"Bernie Sanders has always made elite political journalists uncomfortable, on a deeply personal level. When Sanders speaks in moral absolutes and refuses to compromise on core values, they respond with contempt at his inflexibility because they feel remorse over their own moral flexibility. When Sanders says that accepting corporate money is corrupting, they feel attacked. It's not just that most of their paychecks come from giant corporations, it's that their Washington is awash with corporate money. It funds their spouses and their friends. It buys them drinks." "They don't hate him because their corporate masters tell them to. They hate him because he is a walking, breathing, sometimes yelling reproof of the sacrifices they have had to make to succeed in their chosen profession."
President Donald Trump is expected to announce an executive order insisting on American-made medical supplies and pharmaceuticals in response to the coronavirus outbreak read more
"Dr. Rex Archer, director of the Kansas City Health Department, says his office currently has just five kits to test for possible cases of the new coronavirus. That's despite an announcement Tuesday evening from Vice President Mike Pence, who said "any American can be tested" for the virus. read more
Disagreement over provisions intended to ensure affordability of vaccines and other medications is holding up agreement on an emergency funding package to fight the novel coronavirus-caused illness that has killed over 3,000 worldwide, sources familiar with the talks said. read more
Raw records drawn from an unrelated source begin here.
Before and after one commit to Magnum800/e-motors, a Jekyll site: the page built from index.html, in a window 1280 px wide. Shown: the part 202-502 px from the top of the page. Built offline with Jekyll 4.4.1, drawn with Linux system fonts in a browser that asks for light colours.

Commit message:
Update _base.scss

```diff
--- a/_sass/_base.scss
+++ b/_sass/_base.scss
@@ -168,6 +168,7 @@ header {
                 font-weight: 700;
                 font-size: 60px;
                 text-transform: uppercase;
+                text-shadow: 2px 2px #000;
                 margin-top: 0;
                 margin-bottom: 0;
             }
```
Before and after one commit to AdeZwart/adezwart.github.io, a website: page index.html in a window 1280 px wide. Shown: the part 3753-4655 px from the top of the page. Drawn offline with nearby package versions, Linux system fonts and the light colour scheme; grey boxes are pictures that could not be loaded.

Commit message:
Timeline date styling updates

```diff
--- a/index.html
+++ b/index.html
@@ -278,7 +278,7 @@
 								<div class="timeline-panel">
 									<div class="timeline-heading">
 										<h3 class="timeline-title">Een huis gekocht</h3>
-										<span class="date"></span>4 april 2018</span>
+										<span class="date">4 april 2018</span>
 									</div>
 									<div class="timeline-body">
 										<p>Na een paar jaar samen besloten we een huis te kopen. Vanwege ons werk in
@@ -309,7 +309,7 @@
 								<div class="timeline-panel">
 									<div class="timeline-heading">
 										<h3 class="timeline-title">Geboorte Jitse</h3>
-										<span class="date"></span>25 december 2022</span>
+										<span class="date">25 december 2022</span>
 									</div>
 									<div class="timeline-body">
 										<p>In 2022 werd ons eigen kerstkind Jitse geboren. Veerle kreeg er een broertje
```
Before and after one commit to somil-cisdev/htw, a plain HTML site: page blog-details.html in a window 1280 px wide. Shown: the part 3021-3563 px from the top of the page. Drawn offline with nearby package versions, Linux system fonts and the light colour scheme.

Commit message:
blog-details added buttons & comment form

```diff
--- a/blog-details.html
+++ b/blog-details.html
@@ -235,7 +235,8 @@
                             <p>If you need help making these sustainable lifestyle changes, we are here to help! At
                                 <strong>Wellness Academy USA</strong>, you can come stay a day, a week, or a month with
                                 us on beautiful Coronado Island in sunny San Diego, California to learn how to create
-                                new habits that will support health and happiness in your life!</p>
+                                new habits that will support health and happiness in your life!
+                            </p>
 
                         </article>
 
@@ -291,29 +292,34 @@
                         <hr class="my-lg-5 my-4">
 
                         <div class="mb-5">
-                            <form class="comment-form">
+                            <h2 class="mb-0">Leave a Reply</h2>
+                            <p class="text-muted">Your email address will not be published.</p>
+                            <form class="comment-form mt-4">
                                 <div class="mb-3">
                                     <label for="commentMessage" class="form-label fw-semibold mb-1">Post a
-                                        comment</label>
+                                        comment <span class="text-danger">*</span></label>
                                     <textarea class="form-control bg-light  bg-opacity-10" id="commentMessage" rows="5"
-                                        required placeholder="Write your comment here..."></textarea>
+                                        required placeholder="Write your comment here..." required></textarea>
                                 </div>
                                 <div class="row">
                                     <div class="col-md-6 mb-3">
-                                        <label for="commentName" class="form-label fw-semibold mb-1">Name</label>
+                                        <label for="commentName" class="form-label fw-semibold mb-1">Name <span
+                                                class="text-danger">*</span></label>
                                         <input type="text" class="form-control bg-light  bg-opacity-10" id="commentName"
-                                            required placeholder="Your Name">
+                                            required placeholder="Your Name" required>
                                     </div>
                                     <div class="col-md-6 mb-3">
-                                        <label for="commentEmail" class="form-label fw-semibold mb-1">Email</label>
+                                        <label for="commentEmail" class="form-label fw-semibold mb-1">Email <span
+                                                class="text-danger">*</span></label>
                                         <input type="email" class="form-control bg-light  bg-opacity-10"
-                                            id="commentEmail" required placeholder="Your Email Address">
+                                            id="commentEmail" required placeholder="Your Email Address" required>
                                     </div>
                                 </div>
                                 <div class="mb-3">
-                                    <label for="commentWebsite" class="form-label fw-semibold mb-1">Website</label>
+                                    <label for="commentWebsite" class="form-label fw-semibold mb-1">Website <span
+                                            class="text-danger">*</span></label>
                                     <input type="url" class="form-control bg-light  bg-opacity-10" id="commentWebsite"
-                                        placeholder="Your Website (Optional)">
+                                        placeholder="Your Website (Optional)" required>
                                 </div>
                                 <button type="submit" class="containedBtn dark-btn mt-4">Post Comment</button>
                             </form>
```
Speed is critical in the response to COVID-19. So why has the United States been so slow in its attempt to develop reliable diagnostic tests and use them widely? The World Health Organization (WHO) has shipped testing kits to 57 countries. China had five commercial tests on the market 1 month ago and can now do up to 1.6 million tests a week; South Korea has tested 65,000 people so far. The U. S. Centers for Disease Control and Prevention (CDC), in contrast, has done only 459 tests since the epidemic began. The rollout of a CDC-designed test kit to state and local labs has become a fiasco because it contained a faulty reagent. Labs around the country eager to test more suspected cases"and test them faster"have been unable to do so. No commercial or state labs have the approval to use their own tests.